Return the whole listing unchanged. Drop the images.
== Segment start ==
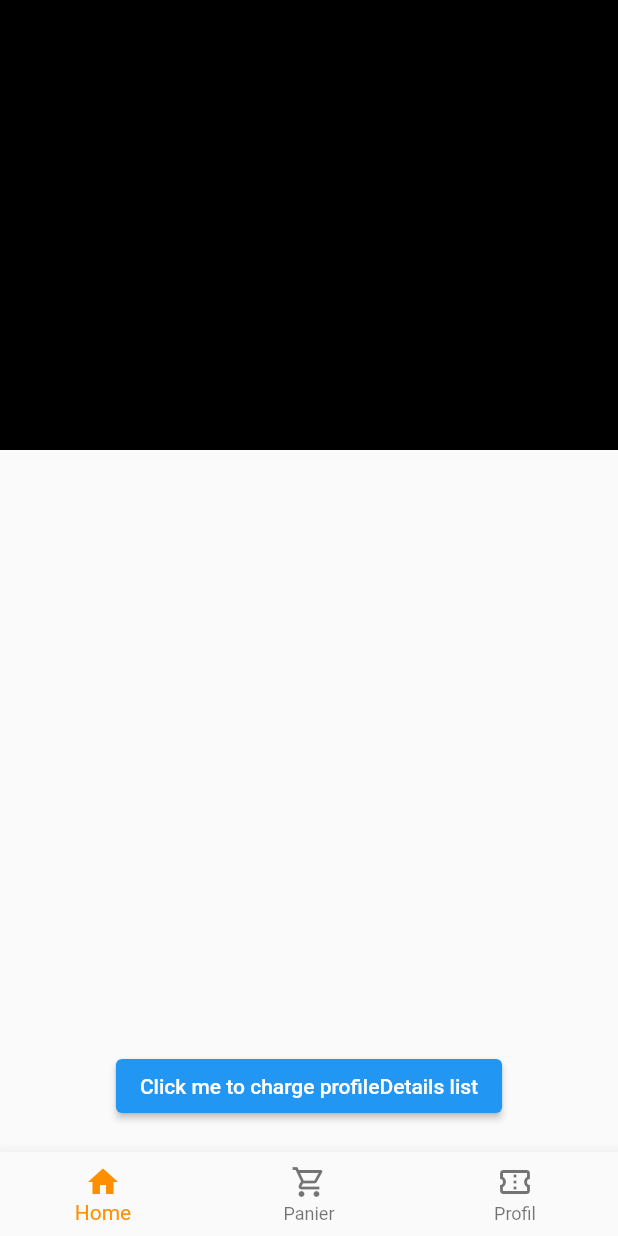
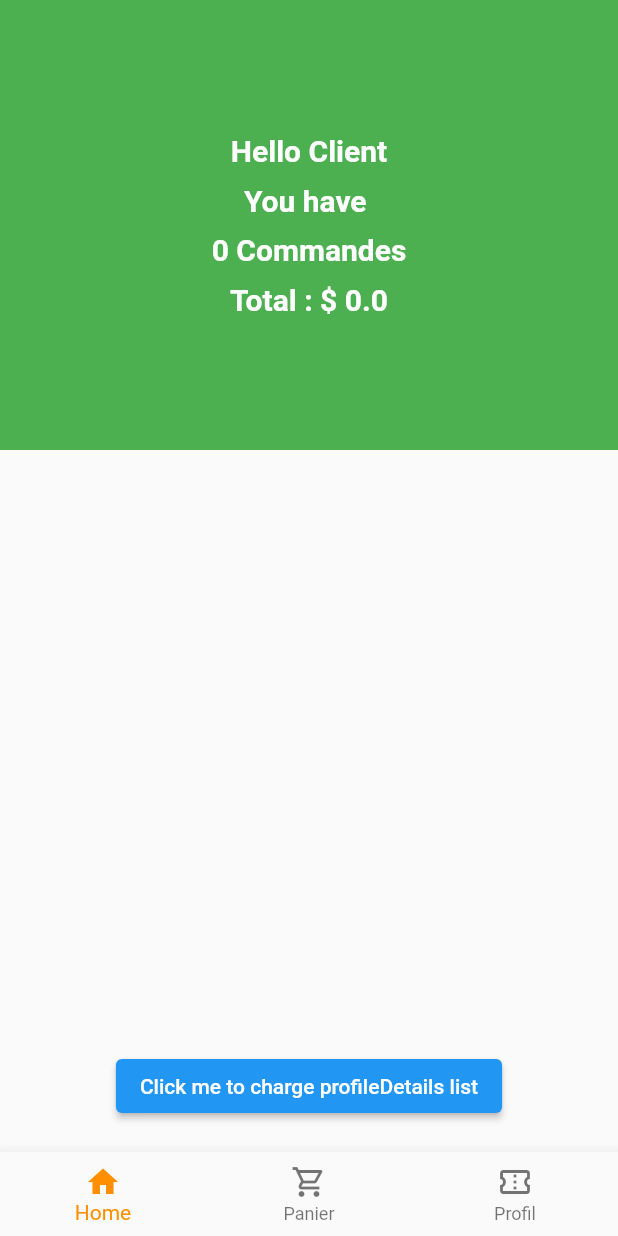
Before and after one commit to TayebsouiniYcode/OnTimeDining, a Flutter app: the screen it shows after launch, item 3 of the bottom bar chosen, on a phone screen of 412 x 824 dp. Run offline on Flutter 3.47's test engine with Material 2 defaults, Android fonts, the phone set to English and light mode, and no system bars; our stand-ins replace google_fonts, shared_preferences, sqflite; accounts and stored records are empty.

Commit message:
ajouter le style pour la page de profil details

```diff
--- a/lib/helpers/profil_details.dart
+++ b/lib/helpers/profil_details.dart
@@ -2,4 +2,12 @@ import '../model/Command.dart';
 
 class ProfilDetails {
   static List<Command> commandList = [];
+
+  static double totalSalesInThisApplication() {
+    double total = 0;
+    for (int i = 0; i < commandList.length; i++) {
+      total += commandList[i].ttc;
+    }
+    return total;
+  }
 }
--- a/lib/page/profil.dart
+++ b/lib/page/profil.dart
@@ -1,4 +1,5 @@
 import 'package:flutter/material.dart';
+import 'package:on_time_dining/helpers/profil_details.dart';
 import 'package:on_time_dining/model/Command.dart';
 import 'package:on_time_dining/service/command_service.dart';
 import 'package:on_time_dining/service/profil_service.dart';
@@ -25,10 +26,45 @@ class _ProfilState extends State<Profil> {
           Container(
             height: 300,
             width: MediaQuery.of(context).size.width,
-            decoration: BoxDecoration(
-              color: Colors.black,
+            decoration: const BoxDecoration(
+              color: Colors.green,
             ),
-            child: Text("this is commands"),
+            child: Column(
+              mainAxisAlignment: MainAxisAlignment.center,
+              children: [
+                const Text(
+                  "Hello Client",
+                  style: TextStyle(
+                      color: Colors.white,
+                      fontSize: 20.00,
+                      fontWeight: FontWeight.bold),
+                ),
+                Padding(padding: EdgeInsets.only(bottom: 10)),
+                const Text(
+                  "You have ",
+                  style: TextStyle(
+                      color: Colors.white,
+                      fontSize: 20.00,
+                      fontWeight: FontWeight.bold),
+                ),
+                Padding(padding: EdgeInsets.only(bottom: 10)),
+                Text(
+                  "${ProfilDetails.commandList.length} Commandes",
+                  style: const TextStyle(
+                      color: Colors.white,
+                      fontSize: 20.00,
+                      fontWeight: FontWeight.bold),
+                ),
+                Padding(padding: EdgeInsets.only(bottom: 10)),
+                Text(
+                  "Total : \$ ${ProfilDetails.totalSalesInThisApplication()}",
+                  style: const TextStyle(
+                      color: Colors.white,
+                      fontSize: 20.00,
+                      fontWeight: FontWeight.bold),
+                )
+              ],
+            ),
           ),
           Container(
             height: 400,
@@ -44,11 +80,46 @@ class _ProfilState extends State<Profil> {
                       itemCount: commandList.length,
                       itemBuilder: (BuildContext context, int index) {
                         //TODO this is a card of Dash to refactoring
-                        return Row(
-                          children: [
-                            Text(commandList[index].id.toString()),
-                            Text(commandList[index].ttc.toString()),
-                          ],
+                        return Container(
+                          margin: EdgeInsets.fromLTRB(10, 5, 10, 0),
+                          child: ElevatedButton(
+                              style: ElevatedButton.styleFrom(
+                                  backgroundColor: Colors.white,
+                                  side: const BorderSide(
+                                      width: 2, // the thickness
+                                      color: Colors
+                                          .black // the color of the border
+                                      )),
+                              onPressed: () {
+                                print("TTT");
+                              },
+                              child: Row(
+                                children: [
+                                  Image(
+                                    image: AssetImage(
+                                        'images/${ProfilDetails.commandList[0].commandItemList[0].dish!.image}'),
+                                    width: 170,
+                                  ),
+                                  Column(
+                                    crossAxisAlignment:
+                                        CrossAxisAlignment.start,
+                                    mainAxisAlignment:
+                                        MainAxisAlignment.spaceBetween,
+                                    children: [
+                                      Text(
+                                        "Date : (comming soon)",
+                                        style: TextStyle(color: Colors.black),
+                                      ),
+                                      Padding(
+                                          padding: EdgeInsets.only(bottom: 30)),
+                                      Text(
+                                        '\$ ${commandList[index].ttc.toString()}',
+                                        style: TextStyle(color: Colors.black),
+                                      )
+                                    ],
+                                  )
+                                ],
+                              )),
                         );
                       });
                 } else if (snapshot.hasError) {
@@ -69,4 +140,12 @@ class _ProfilState extends State<Profil> {
       bottomNavigationBar: ButtomNavigationMenu(),
     );
   }
+
+  // String getCommandTTC(Command command) {
+  //   double ttc = 0;
+  //   for(int i = 0; i < command.commandItemList.length; i++) {
+  //     ttc += command.
+  //   }
+  //   return 'test';
+  // }
 }
```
== Segment end ==
• **Answer space**:
Before and after one commit to TayebsouiniYcode/OnTimeDining, a Flutter app: the screen it shows after launch, item 3 of the bottom bar chosen, on a phone screen of 412 x 824 dp. Run offline on Flutter 3.47's test engine with Material 2 defaults, Android fonts, the phone set to English and light mode, and no system bars; our stand-ins replace google_fonts, shared_preferences, sqflite; accounts and stored records are empty.

Commit message:
ajouter le style pour la page de profil details

```diff
--- a/lib/helpers/profil_details.dart
+++ b/lib/helpers/profil_details.dart
@@ -2,4 +2,12 @@ import '../model/Command.dart';
 
 class ProfilDetails {
   static List<Command> commandList = [];
+
+  static double totalSalesInThisApplication() {
+    double total = 0;
+    for (int i = 0; i < commandList.length; i++) {
+      total += commandList[i].ttc;
+    }
+    return total;
+  }
 }
--- a/lib/page/profil.dart
+++ b/lib/page/profil.dart
@@ -1,4 +1,5 @@
 import 'package:flutter/material.dart';
+import 'package:on_time_dining/helpers/profil_details.dart';
 import 'package:on_time_dining/model/Command.dart';
 import 'package:on_time_dining/service/command_service.dart';
 import 'package:on_time_dining/service/profil_service.dart';
@@ -25,10 +26,45 @@ class _ProfilState extends State<Profil> {
           Container(
             height: 300,
             width: MediaQuery.of(context).size.width,
-            decoration: BoxDecoration(
-              color: Colors.black,
+            decoration: const BoxDecoration(
+              color: Colors.green,
             ),
-            child: Text("this is commands"),
+            child: Column(
+              mainAxisAlignment: MainAxisAlignment.center,
+              children: [
+                const Text(
+                  "Hello Client",
+                  style: TextStyle(
+                      color: Colors.white,
+                      fontSize: 20.00,
+                      fontWeight: FontWeight.bold),
+                ),
+                Padding(padding: EdgeInsets.only(bottom: 10)),
+                const Text(
+                  "You have ",
+                  style: TextStyle(
+                      color: Colors.white,
+                      fontSize: 20.00,
+                      fontWeight: FontWeight.bold),
+                ),
+                Padding(padding: EdgeInsets.only(bottom: 10)),
+                Text(
+                  "${ProfilDetails.commandList.length} Commandes",
+                  style: const TextStyle(
+                      color: Colors.white,
+                      fontSize: 20.00,
+                      fontWeight: FontWeight.bold),
+                ),
+                Padding(padding: EdgeInsets.only(bottom: 10)),
+                Text(
+                  "Total : \$ ${ProfilDetails.totalSalesInThisApplication()}",
+                  style: const TextStyle(
+                      color: Colors.white,
+                      fontSize: 20.00,
+                      fontWeight: FontWeight.bold),
+                )
+              ],
+            ),
           ),
           Container(
             height: 400,
@@ -44,11 +80,46 @@ class _ProfilState extends State<Profil> {
                       itemCount: commandList.length,
                       itemBuilder: (BuildContext context, int index) {
                         //TODO this is a card of Dash to refactoring
-                        return Row(
-                          children: [
-                            Text(commandList[index].id.toString()),
-                            Text(commandList[index].ttc.toString()),
-                          ],
+                        return Container(
+                          margin: EdgeInsets.fromLTRB(10, 5, 10, 0),
+                          child: ElevatedButton(
+                              style: ElevatedButton.styleFrom(
+                                  backgroundColor: Colors.white,
+                                  side: const BorderSide(
+                                      width: 2, // the thickness
+                                      color: Colors
+                                          .black // the color of the border
+                                      )),
+                              onPressed: () {
+                                print("TTT");
+                              },
+                              child: Row(
+                                children: [
+                                  Image(
+                                    image: AssetImage(
+                                        'images/${ProfilDetails.commandList[0].commandItemList[0].dish!.image}'),
+                                    width: 170,
+                                  ),
+                                  Column(
+                                    crossAxisAlignment:
+                                        CrossAxisAlignment.start,
+                                    mainAxisAlignment:
+                                        MainAxisAlignment.spaceBetween,
+                                    children: [
+                                      Text(
+                                        "Date : (comming soon)",
+                                        style: TextStyle(color: Colors.black),
+                                      ),
+                                      Padding(
+                                          padding: EdgeInsets.only(bottom: 30)),
+                                      Text(
+                                        '\$ ${commandList[index].ttc.toString()}',
+                                        style: TextStyle(color: Colors.black),
+                                      )
+                                    ],
+                                  )
+                                ],
+                              )),
                         );
                       });
                 } else if (snapshot.hasError) {
@@ -69,4 +140,12 @@ class _ProfilState extends State<Profil> {
       bottomNavigationBar: ButtomNavigationMenu(),
     );
   }
+
+  // String getCommandTTC(Command command) {
+  //   double ttc = 0;
+  //   for(int i = 0; i < command.commandItemList.length; i++) {
+  //     ttc += command.
+  //   }
+  //   return 'test';
+  // }
 }
```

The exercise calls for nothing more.